The association, which promotes Democratic gubernatorial candidates, on Wednesday tapped Markell, a first-year governor who was praised by the group for his "strong business leadership," as its new chair for the coming election cycle. O'Malley, who is seeking re-election in Maryland next year, will remain vice-chair.

Even as they talked of pragmatic governing and avoiding partisanship, the three Democrats announced a new political strategy as their party tries to fight through political headwinds underscored by losses in both of this year's gubernatorial races.

The DGA, the governors announced, will spend $1 million in each of at least five states - California, Colorado, Florida, Iowa and Ohio - to single out Republican gubernatorial candidates in those states and tie them to "policies that didn't work in the past and would just take us backward." The group also unveiled a new Web site to promote the initiative - which it calls "The GOP Accountability Project" - and said it would likely funnel money into other states as necessary.

Next year's election cycle is particularly important because of the once-a-decade state and congressional redistricting that will accompany the 2010 Census. O'Malley noted that - because of a special election for Utah governor next year - more gubernatorial seats will be at stake ahead of redistricting next year than ever before.

The 2010 elections could be especially trying for incumbent governors, as states prepare for what could be an even tougher budget year than this one. The National Governors Association has predicted that states won't fully emerge from the current recession until " late in the next decade " - with many experts saying the worst is yet to come - and more than half the states raised taxes this year to make up for steep revenue drops.
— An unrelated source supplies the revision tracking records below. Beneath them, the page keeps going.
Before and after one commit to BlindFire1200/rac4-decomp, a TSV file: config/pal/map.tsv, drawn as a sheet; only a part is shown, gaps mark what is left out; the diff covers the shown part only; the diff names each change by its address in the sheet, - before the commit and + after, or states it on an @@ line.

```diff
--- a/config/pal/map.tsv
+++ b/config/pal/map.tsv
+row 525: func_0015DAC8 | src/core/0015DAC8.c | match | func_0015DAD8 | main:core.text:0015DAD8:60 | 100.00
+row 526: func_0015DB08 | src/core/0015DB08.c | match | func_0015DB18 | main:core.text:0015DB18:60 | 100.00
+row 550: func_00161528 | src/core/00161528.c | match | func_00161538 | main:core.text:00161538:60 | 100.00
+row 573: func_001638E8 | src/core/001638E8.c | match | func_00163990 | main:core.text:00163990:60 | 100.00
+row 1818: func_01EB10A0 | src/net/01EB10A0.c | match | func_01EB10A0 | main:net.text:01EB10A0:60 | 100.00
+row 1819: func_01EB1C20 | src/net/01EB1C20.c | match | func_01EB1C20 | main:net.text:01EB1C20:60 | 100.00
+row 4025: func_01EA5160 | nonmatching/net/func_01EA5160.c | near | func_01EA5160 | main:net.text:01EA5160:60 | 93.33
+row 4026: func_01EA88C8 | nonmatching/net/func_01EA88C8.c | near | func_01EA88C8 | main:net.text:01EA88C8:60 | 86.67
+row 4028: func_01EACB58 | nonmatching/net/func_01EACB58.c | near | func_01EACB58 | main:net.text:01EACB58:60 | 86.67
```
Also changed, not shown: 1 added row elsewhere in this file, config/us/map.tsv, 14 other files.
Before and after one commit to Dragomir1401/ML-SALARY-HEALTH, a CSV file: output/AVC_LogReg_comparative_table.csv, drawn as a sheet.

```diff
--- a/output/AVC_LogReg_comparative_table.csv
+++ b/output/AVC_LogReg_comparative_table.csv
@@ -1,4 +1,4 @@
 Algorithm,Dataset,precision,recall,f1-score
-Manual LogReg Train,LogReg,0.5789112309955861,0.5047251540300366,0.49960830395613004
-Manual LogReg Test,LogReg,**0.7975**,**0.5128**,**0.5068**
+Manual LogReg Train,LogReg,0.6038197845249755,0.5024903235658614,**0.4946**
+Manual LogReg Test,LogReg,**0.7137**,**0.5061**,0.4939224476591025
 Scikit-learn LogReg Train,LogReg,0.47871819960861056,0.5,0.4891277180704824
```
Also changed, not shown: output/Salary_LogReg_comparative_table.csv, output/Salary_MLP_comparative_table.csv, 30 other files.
Those tax hikes could translate into voter anger at the polls.

For incumbent Democratic governors, meanwhile, last month's defeat of New Jersey Gov. Jon Corzine (D) by Republican challenger Chris Christie may be an onerous sign.

Corzine was the first incumbent governor to face the voters after a year of deep budget cutting in Trenton and other state capitals around the nation, and he lost despite outspending Christie by a 2-to-1 margin and campaigning prominently with President Obama, who is popular in New Jersey. The Garden State, moreover, is a traditionally Democratic state - more so than Virginia, where Republicans maintain control of the state House of Delegates.

Next year, Democrats will defend the majority - 19 of 37 - of the gubernatorial seats at stake. Nine Democratic incumbents are in the running, compared to seven Republican incumbents.

Asked whether Corzine's defeat spells bad news for Democratic incumbents next year, O'Malley and Schweitzer shrugged off the elections in New Jersey and Virginia as poor indicators of what will happen next year.

"We're not looking in the past. We're looking in the future," Schweitzer said.